Dr. Asit Mazumder (Biology) at (250) 888-2559 or mazumder@uvic.ca
Valerie Shore (UVic Communications) at (250) 721-7641/7636 or vshore@uvic.ca

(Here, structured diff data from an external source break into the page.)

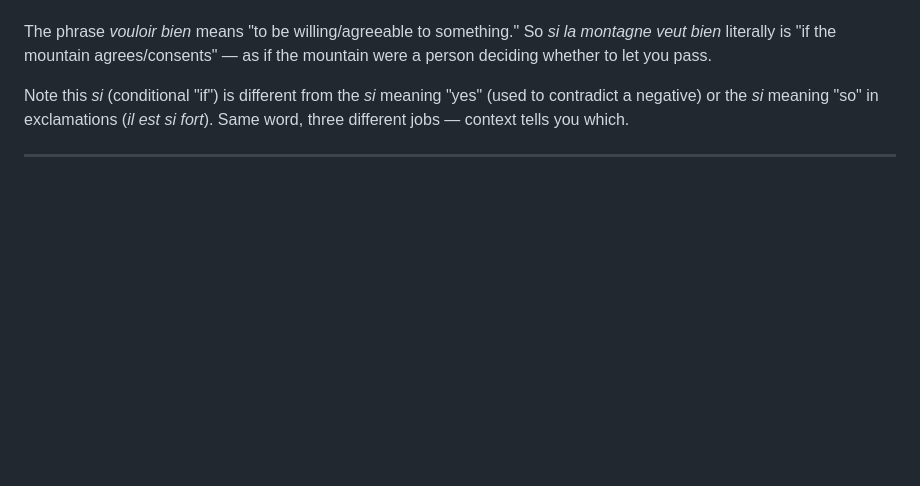
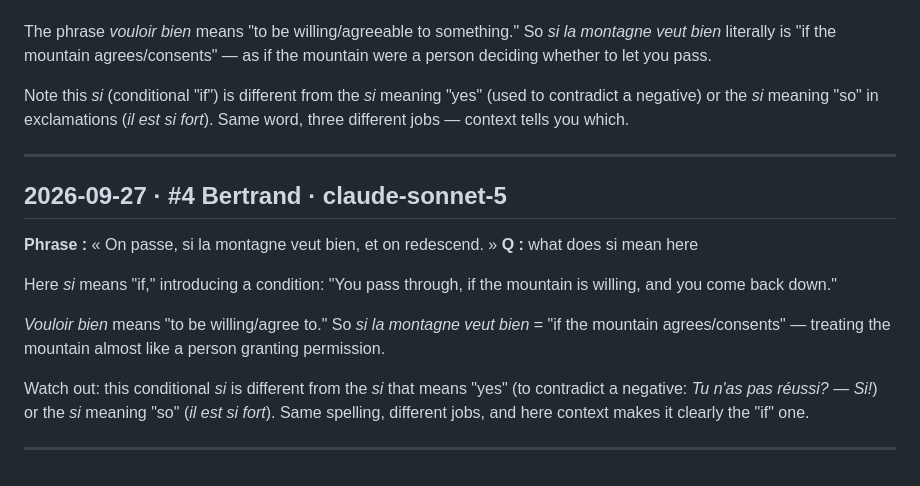
Before and after one commit to arqbca11/felix-field-notes, a Markdown page: questions.md, the part around the change. Rendered like a GitHub page; blank space fills up the shorter version.

Commit message:
questions: 1 new

```diff
--- a/questions.md
+++ b/questions.md
@@ -169,3 +169,15 @@ The phrase *vouloir bien* means "to be willing/agreeable to something." So *si l
 Note this *si* (conditional "if") is different from the *si* meaning "yes" (used to contradict a negative) or the *si* meaning "so" in exclamations (*il est si fort*). Same word, three different jobs — context tells you which.
 
 ---
+
+## 2026-09-27 · #4 Bertrand · claude-sonnet-5
+**Phrase :** « On passe, si la montagne veut bien, et on redescend. »
+**Q :** what does si mean here
+
+Here *si* means "if," introducing a condition: "You pass through, if the mountain is willing, and you come back down."
+
+*Vouloir bien* means "to be willing/agree to." So *si la montagne veut bien* = "if the mountain agrees/consents" — treating the mountain almost like a person granting permission.
+
+Watch out: this conditional *si* is different from the *si* that means "yes" (to contradict a negative: *Tu n'as pas réussi? — Si!*) or the *si* meaning "so" (*il est si fort*). Same spelling, different jobs, and here context makes it clearly the "if" one.
+
+---
```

UVic media releases and other resources for journalists are available on the World Wide Web at http://communications.uvic.ca/media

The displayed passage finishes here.